The CBED Program offers loans, grants and technical assistance to eligible non-profit, geographic, cultural or economic-based community groups to develop viable, sustainable business ventures that serve local needs and are compatible with the vision, character, and cultural values of their communities.

Community Based Economic Development is a strategy for addressing the needs of low-income communities. As the dialogue about incorporating community vision and values into present day Hawaii continues, CBED stands out as a necessary strategy to achieve those goals by bringing community empowerment and increased capacity, as well as conservation of local resources. CBED is a proven strategy that is different than traditional economic development because it emphasizes community reinvestment and opportunities. CBED is a complete process that not only addresses a community’s economic needs, but its social needs as well. CBED strategies help maintain Hawaii’s cherished quality of life for its residents for the long term while community-based organizations (CBOs) provide social services and ecosystem services that make a locality attractive to new and appropriate investment and economic development.

Development Grants for Non-Profits

Recognizing the value of “grassroots” planning, support and decision-making, the Hawaii State Legislature created the CBED program and revolving fund in 1990.

The Program offers loans, grants and technical assistance to eligible non-profit, geographic, cultural or economic-based community groups. These groups can develop viable, sustainable business ventures that serve local needs and are compatible with the vision, character and cultural values of their communities.

Mission Statement

Successful community-based economic development integrates viable economic projects to promote a community’s vision for its future health and quality of life.

The CBED program provides training and capacity building opportunities to promote, support, and invest in community-based development projects that result in measurable economic impact.

Progress / Accomplishments

Since its inception, Hawaii’s CBED Program has demonstrated the effectiveness of community-based economic development in Hawaii.

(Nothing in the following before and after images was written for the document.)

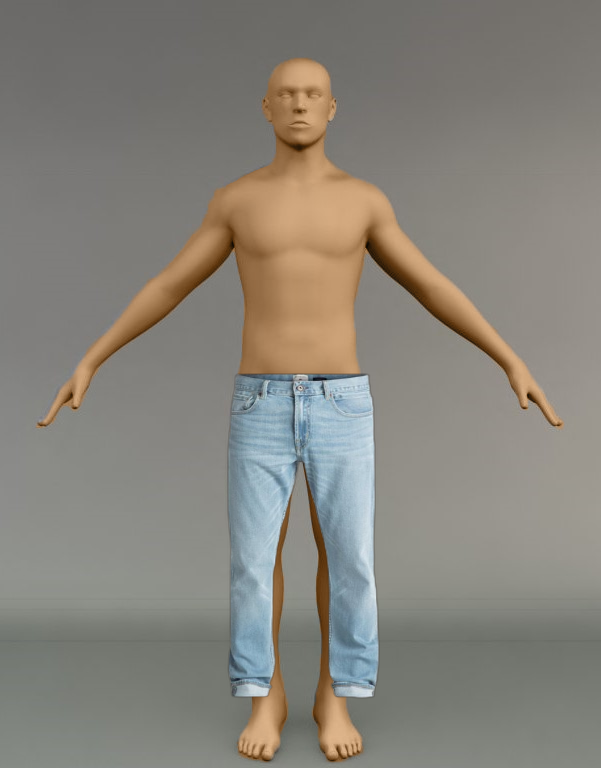
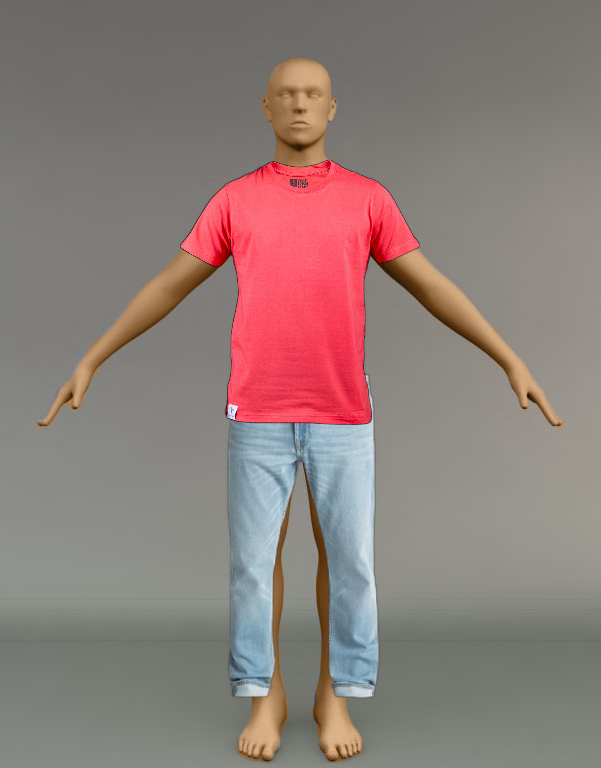
update8

Changed region(s): [[0.2995, 0.1875, 0.7188, 0.5625]]

diff --git a/main.py b/main.py
@@ -1,40 +1,40 @@
 import os
 
-
-from flask import Flask, request, jsonify
+from flask import Flask, request, jsonify, send_file
 import werkzeug
-from size_recommendation import size_recommendation
+import cv2
+import size_recommendation as sr
+import virtual_fitting as vf
 
 app = Flask(__name__)
 
-@app.route('/upload', methods=["POST"])
-def upload():
+
+@app.route('/size_recommend', methods=["POST"])
+def size_recommend():
     if request.method == "POST":
         imageFile = request.files['image']
         fileName = werkzeug.utils.secure_filename(imageFile.filename)
         category = fileName.split('_')[0]
-        # print('category:', category)
         imageFile.save(fileName)
 
         imageFile2 = request.files['imageSide']
         fileName2 = werkzeug.utils.secure_filename(imageFile2.filename)
         height = float(fileName2.split('_')[0])
-        # print('height:', height)
         imageFile2.save(fileName2)
 
         # Call function sizes
-        shirts, t_shirts, trousers, shorts, jackets = size_recommendation(fileName, fileName2, height, category)
+        shirts, t_shirts, trousers, shorts, jackets = sr.size_recommendation(fileName, fileName2, height, category)
 
         print(shirts, t_shirts, trousers, shorts, jackets)
 
-        #remove images after extracting sizes
-        if os.path.isfile(f"F:\python\pythonProject\{fileName}"):
+        # remove images after extracting sizes
+        if os.path.isfile(f"F:\python\FinalProject\{fileName}"):
             os.remove(fileName)
             print("Front image deleted successfully")
         else:
             print("Error: file not found!")
 
-        if os.path.isfile(f"F:\python\pythonProject\{fileName2}"):
+        if os.path.isfile(f"F:\python\FinalProject\{fileName2}"):
             os.remove(fileName2)
             print("Side image deleted successfully")
         else:
@@ -43,6 +43,40 @@ def upload():
         return jsonify({
             "size": [shirts, t_shirts, trousers, shorts, jackets]
         })
+
+
+@app.route('/virtual', method=["POST"])
+def virtual():
+    if request.method == "POST":
+        first_cloth_image = request.files['first_image']
+        clothName_1 = werkzeug.utils.secure_filename(first_cloth_image.filename)
+        first_cloth_image.save(clothName_1)
+
+        category_1 = request.args.get('category1')
+
+        second_cloth_image = request.files['second_image']
+        clothName_2 = werkzeug.utils.secure_filename(second_cloth_image.filename)
+        second_cloth_image.save(clothName_2)
+
+        category_2 = request.args.get('category2')
+
+        result_img = vf.full_outfit(vf.model, clothName_1, category_1, clothName_2, category_2)
+        cv2.imwrite("result.png", result_img)
+
+        # remove images after processing
+        if os.path.isfile(f"F:\python\FinalProject\{clothName_1}"):
+            os.remove(clothName_1)
+            print("First image deleted successfully")
+        else:
+            print("Error: file not found!")
+
+        if os.path.isfile(f"F:\python\FinalProject\{clothName_2}"):
+            os.remove(clothName_2)
+            print("Second image deleted successfully")
+        else:
+            print("Error: file not found!")
+
+        return send_file("result.png", mimetype='image/png')
 
 
 if __name__ == "__main__":

diff --git a/virtual_fitting.py b/virtual_fitting.py
@@ -5,8 +5,11 @@ import io
 from PIL import Image, ImageFile
 
 model_image = "model.png"
-cloth_image = "jeans_3.jpg"
-category = "pants"
+model = cv2.imread(model_image)
+cloth_1 = "jeans_3.jpg"
+category_1 = "pants"
+cloth_2 = "t-shirt_1.png"
+category_2 = "t-shirt"
 
 
 def remove_bg(cloth_img):
@@ -114,8 +117,9 @@ def merge_images(model, c_no_bg, start_x, end_x, start_y, end_y):
 
     return model
 
-def virtual_fitting(model_image, cloth_image, category):
-    model = cv2.imread(model_image)
+
+def virtual_fitting(model, cloth_image, category):
+    #model = cv2.imread(model_image)
     c_no_bg, c_mask = remove_bg(cloth_image)
     upper_length, t_shirt_width, t_shirt_x, shirt_width, shirt_x, lower_length, pants_width, pants_x, hip_height, waist_height, shorts_length = get_model_parts()
     if category == "t-shirt":
@@ -151,14 +155,16 @@ def virtual_fitting(model_image, cloth_image, category):
 
     return result
 
+
 def full_outfit(model_img, first_cloth, first_category, second_cloth, second_category):
-    result_1 = virtual_fitting(model_img, second_cloth, second_category)
-    final_result = virtual_fitting(result_1, first_cloth, first_category)
+    result_1 = virtual_fitting(model_img, first_cloth, first_category)
+    final_result = virtual_fitting(result_1, second_cloth, second_category)
 
     return final_result
 
 
-result = virtual_fitting(model_image=model_image, cloth_image=cloth_image, category=category)
+result = full_outfit(model_img=model, first_cloth=cloth_1, first_category=category_1, second_cloth=cloth_2,
+                     second_category=category_2)
 
 cv2.imshow("out", result)
 cv2.imwrite("out.png", result)

diff --git a/size_recommendation.py b/size_recommendation.py
@@ -1,3 +1,4 @@
+import cv2
 from rembg.bg import remove
 import numpy as np
 import io
@@ -18,6 +19,7 @@ def remove_bg(input_image):
         img = img.transpose(Image.ROTATE_90)
 
     converted = np.array(img)
+    converted = cv2.resize(converted, (960, 1280))
     (H, W, D) = converted.shape
 
     # convert image to black and white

Accomplishments from 1991 through 2009 include:

  • Every dollar of State funds invested in communities through the CBED Program has been matched by an average of 11 (eleven) dollars of financing from over 30 different sources.
  • Over $3.4 million has been committed to more than 143 community-based organizations statewide.
  • In FY2001, community-based organizations reported projects generating 93 new jobs or businesses.

To access CBED annual reports, please click here:

For older reports, please see:


CBED Grant Minimum Eligibility Requirements and Allowable Expenses

Project Match Grant (PMG):

  • Non-profit or Cooperative Association status
  • A CBO (a membership-based organization)
  • Economic Development outcome
  • PMG application

Planning & Organization Development (POD):

  • Have applied for IRS status or arranged sponsor within 6 months
  • Forming a CBO or is a CBO
  • Show economic development potential
  • POD application

Allowable Expenses:

  • Equipment rentals
  • Planning
  • Promotion/Advertisement
  • Air or ground travel with justification
  • Research and Survey expenses
  • Technical, Training & Planning Consultants
  • Board or Member training curriculum development
  • Compensation for staff for project related activities

Non-Allowable Expenses:

  • Facilities (maintenance, improvements, operating expense, etc.)
  • Construction
  • Utilities
  • Insurance
  • IRS and State application fees
  • Equipment purchases
  • Rent (Office/ Bldg)
  • Normal operating expenses

Hawaii Administrative Rules, Act 111 SLH1990


For more information regarding the Community Based Economic Development Program, contact Wayne Thom at



CBED Advisory Council Members

Rachel James

Exp: 06/30/2021

JoAnn Inamasu

Exp: 06/30/19

Dennis T. Ling

Representative for Director, Luis P. Salaveria
Department of Business, Economic Development. & Tourism


James Patterson

Representative for Chair Colette Y. Machado
Office of Hawaiian Affairs


Nancy Elvira Lo

Exp: 06/30/2019

Kaleokalani Kuroda

Exp: 06/30/2019

Dean M. Matsukawa

Representative for Chair Scott Enright
Department of Agriculture


Lyn McNeff

Exp: 06/30/2019

Jane Horike

Hawaii Hilo
Exp: 06/30/2018